--- START ---

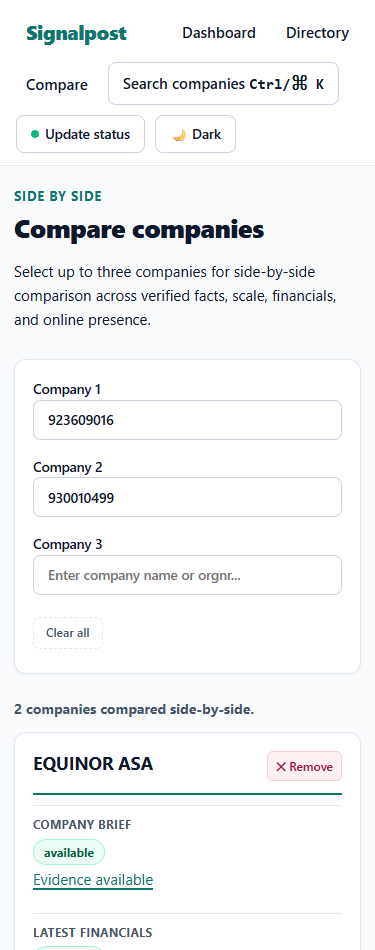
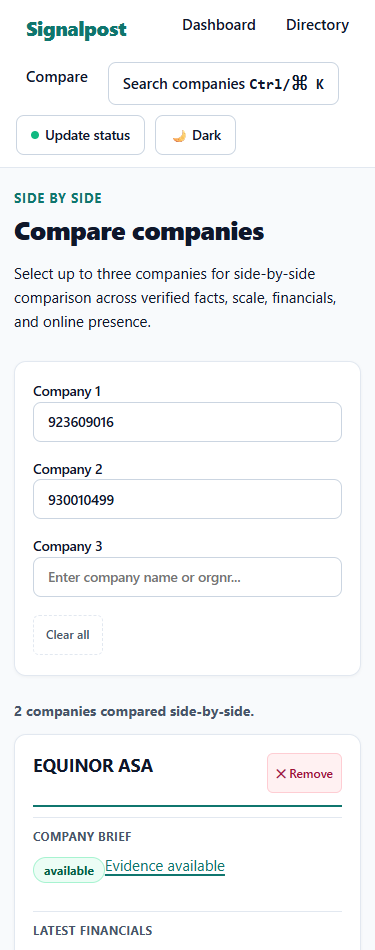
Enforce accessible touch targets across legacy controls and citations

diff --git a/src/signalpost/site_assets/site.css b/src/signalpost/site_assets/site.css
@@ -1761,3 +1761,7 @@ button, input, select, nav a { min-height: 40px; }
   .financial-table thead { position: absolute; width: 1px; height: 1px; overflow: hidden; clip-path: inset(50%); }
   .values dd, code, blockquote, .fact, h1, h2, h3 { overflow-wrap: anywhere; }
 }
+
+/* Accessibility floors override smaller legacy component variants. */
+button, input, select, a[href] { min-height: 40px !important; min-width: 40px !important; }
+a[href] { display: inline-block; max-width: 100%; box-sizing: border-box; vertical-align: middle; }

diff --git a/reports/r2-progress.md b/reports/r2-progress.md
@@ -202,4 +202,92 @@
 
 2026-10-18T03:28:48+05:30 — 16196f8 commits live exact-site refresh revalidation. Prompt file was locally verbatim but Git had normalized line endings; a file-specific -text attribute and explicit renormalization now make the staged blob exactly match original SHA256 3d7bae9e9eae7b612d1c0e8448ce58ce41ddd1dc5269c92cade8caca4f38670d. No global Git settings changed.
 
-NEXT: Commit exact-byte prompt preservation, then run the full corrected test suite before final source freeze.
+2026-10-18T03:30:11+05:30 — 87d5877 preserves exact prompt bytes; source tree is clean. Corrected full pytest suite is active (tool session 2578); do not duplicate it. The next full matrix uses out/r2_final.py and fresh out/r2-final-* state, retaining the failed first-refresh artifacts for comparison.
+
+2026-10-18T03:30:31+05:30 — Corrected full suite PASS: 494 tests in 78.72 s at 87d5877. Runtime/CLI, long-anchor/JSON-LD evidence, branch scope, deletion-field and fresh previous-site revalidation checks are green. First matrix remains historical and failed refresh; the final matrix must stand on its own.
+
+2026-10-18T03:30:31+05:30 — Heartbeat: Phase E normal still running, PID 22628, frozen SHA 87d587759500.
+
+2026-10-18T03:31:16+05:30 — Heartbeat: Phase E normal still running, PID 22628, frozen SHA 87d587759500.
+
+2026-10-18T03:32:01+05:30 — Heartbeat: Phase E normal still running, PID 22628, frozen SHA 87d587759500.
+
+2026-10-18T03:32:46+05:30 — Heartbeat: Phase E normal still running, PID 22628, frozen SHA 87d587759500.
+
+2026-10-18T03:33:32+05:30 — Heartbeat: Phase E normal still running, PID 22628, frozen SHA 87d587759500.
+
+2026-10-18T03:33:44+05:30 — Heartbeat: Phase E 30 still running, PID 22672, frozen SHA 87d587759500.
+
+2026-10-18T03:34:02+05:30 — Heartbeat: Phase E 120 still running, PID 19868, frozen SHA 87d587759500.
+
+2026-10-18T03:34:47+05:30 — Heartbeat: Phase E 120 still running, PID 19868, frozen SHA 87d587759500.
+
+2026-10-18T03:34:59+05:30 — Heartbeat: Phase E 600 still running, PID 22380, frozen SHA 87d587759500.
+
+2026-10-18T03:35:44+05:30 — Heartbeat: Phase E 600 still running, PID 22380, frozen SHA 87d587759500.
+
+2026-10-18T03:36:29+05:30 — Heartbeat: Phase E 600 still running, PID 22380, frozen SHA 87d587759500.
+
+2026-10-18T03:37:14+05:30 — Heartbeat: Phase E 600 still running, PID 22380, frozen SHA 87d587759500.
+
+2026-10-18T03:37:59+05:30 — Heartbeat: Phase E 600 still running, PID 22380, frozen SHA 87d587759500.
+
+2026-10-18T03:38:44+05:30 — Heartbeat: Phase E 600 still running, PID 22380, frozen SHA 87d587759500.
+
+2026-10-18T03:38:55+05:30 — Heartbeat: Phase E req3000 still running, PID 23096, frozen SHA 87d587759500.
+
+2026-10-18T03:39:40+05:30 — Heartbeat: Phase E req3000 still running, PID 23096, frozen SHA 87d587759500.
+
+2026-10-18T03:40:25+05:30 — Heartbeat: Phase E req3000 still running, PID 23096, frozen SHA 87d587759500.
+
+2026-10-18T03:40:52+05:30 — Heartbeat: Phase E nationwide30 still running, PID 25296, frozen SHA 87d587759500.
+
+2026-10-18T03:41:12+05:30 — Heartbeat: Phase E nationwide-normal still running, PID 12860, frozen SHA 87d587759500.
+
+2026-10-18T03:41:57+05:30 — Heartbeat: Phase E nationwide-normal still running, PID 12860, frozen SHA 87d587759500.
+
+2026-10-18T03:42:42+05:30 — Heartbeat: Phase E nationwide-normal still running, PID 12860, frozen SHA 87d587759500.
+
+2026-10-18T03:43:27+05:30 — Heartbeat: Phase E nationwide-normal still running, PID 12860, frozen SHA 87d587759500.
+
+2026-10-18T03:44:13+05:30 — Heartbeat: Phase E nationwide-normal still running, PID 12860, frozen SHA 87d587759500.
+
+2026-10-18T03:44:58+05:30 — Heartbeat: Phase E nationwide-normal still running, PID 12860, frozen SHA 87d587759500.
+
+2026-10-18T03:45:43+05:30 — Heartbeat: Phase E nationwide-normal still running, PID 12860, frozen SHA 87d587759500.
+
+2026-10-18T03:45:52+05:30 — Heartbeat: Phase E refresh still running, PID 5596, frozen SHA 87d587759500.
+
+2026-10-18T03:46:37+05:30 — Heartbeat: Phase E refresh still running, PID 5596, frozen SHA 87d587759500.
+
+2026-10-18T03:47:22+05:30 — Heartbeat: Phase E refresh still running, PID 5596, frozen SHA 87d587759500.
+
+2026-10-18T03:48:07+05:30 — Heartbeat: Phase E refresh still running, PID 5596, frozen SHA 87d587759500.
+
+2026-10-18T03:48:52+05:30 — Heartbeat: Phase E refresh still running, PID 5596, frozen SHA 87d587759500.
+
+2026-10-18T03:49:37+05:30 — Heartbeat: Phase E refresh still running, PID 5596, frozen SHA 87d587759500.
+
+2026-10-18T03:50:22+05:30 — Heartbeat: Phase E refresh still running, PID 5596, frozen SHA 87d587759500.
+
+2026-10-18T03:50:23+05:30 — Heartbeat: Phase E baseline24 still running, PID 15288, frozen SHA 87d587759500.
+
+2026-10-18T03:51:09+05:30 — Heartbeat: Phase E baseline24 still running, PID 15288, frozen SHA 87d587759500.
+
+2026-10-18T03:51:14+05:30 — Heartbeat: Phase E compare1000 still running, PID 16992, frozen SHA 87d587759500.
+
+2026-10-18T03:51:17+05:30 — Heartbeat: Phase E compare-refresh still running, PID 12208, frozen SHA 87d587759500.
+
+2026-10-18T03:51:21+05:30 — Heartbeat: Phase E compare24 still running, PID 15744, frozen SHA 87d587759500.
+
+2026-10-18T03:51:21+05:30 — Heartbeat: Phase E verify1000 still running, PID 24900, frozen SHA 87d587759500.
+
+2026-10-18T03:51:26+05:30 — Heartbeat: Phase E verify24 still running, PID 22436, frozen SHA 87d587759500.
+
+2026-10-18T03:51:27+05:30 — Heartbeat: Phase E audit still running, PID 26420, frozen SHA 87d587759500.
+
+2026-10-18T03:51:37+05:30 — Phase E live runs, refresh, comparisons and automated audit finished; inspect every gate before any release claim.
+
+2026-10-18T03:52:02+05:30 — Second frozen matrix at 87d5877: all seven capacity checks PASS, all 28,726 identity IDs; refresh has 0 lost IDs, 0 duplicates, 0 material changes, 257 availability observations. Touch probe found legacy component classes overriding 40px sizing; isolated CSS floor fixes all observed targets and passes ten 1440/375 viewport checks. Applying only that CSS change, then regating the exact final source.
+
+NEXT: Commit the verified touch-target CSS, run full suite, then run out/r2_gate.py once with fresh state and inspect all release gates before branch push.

--- END ---
--- START ---

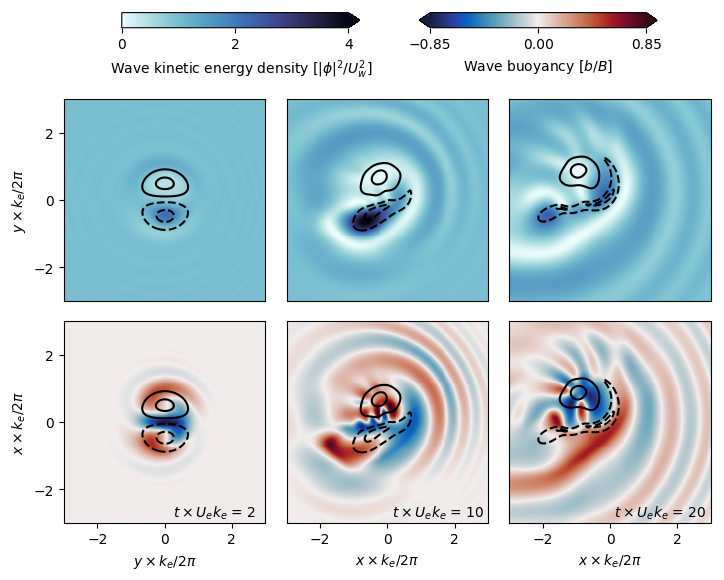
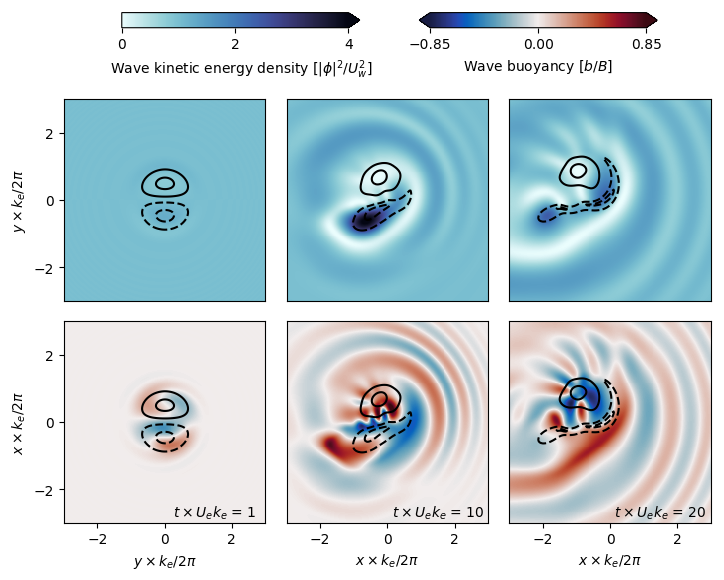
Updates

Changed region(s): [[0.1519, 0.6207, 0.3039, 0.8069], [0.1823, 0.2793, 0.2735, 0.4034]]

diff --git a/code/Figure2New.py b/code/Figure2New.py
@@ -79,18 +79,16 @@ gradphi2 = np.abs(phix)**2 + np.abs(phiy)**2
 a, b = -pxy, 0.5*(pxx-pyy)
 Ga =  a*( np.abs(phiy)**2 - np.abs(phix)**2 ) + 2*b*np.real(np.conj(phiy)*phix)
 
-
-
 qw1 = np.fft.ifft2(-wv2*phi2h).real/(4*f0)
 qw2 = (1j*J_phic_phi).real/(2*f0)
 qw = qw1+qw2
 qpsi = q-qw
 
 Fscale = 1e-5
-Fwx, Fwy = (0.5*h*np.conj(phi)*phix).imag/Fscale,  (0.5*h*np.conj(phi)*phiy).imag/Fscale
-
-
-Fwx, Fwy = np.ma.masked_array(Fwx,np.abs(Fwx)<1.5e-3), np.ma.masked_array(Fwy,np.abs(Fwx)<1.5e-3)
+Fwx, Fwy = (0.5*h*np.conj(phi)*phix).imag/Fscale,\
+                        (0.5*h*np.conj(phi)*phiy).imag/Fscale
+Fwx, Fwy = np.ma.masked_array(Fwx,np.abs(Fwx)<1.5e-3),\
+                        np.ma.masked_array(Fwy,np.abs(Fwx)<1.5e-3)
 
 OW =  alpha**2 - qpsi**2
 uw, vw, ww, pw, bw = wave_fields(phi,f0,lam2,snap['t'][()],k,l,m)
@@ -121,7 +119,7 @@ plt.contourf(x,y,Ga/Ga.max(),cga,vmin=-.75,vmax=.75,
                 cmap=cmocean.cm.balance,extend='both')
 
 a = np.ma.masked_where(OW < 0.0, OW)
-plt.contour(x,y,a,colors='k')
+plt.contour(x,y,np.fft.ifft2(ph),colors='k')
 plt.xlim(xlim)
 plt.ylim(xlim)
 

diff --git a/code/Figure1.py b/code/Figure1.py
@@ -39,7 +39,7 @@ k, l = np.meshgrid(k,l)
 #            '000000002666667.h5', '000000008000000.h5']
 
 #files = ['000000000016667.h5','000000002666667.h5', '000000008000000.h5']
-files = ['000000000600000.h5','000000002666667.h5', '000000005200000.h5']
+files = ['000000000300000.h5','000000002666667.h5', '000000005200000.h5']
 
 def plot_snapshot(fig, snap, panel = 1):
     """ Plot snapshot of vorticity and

--- END ---

◆ WHAT THE TASK REQUIRES ◆
Copy all lines of the records that have the string "conj" in them.

◆ THE ANSWER ◆
 Ga =  a*( np.abs(phiy)**2 - np.abs(phix)**2 ) + 2*b*np.real(np.conj(phiy)*phix)
-Fwx, Fwy = (0.5*h*np.conj(phi)*phix).imag/Fscale,  (0.5*h*np.conj(phi)*phiy).imag/Fscale
+Fwx, Fwy = (0.5*h*np.conj(phi)*phix).imag/Fscale,\
+                        (0.5*h*np.conj(phi)*phiy).imag/Fscale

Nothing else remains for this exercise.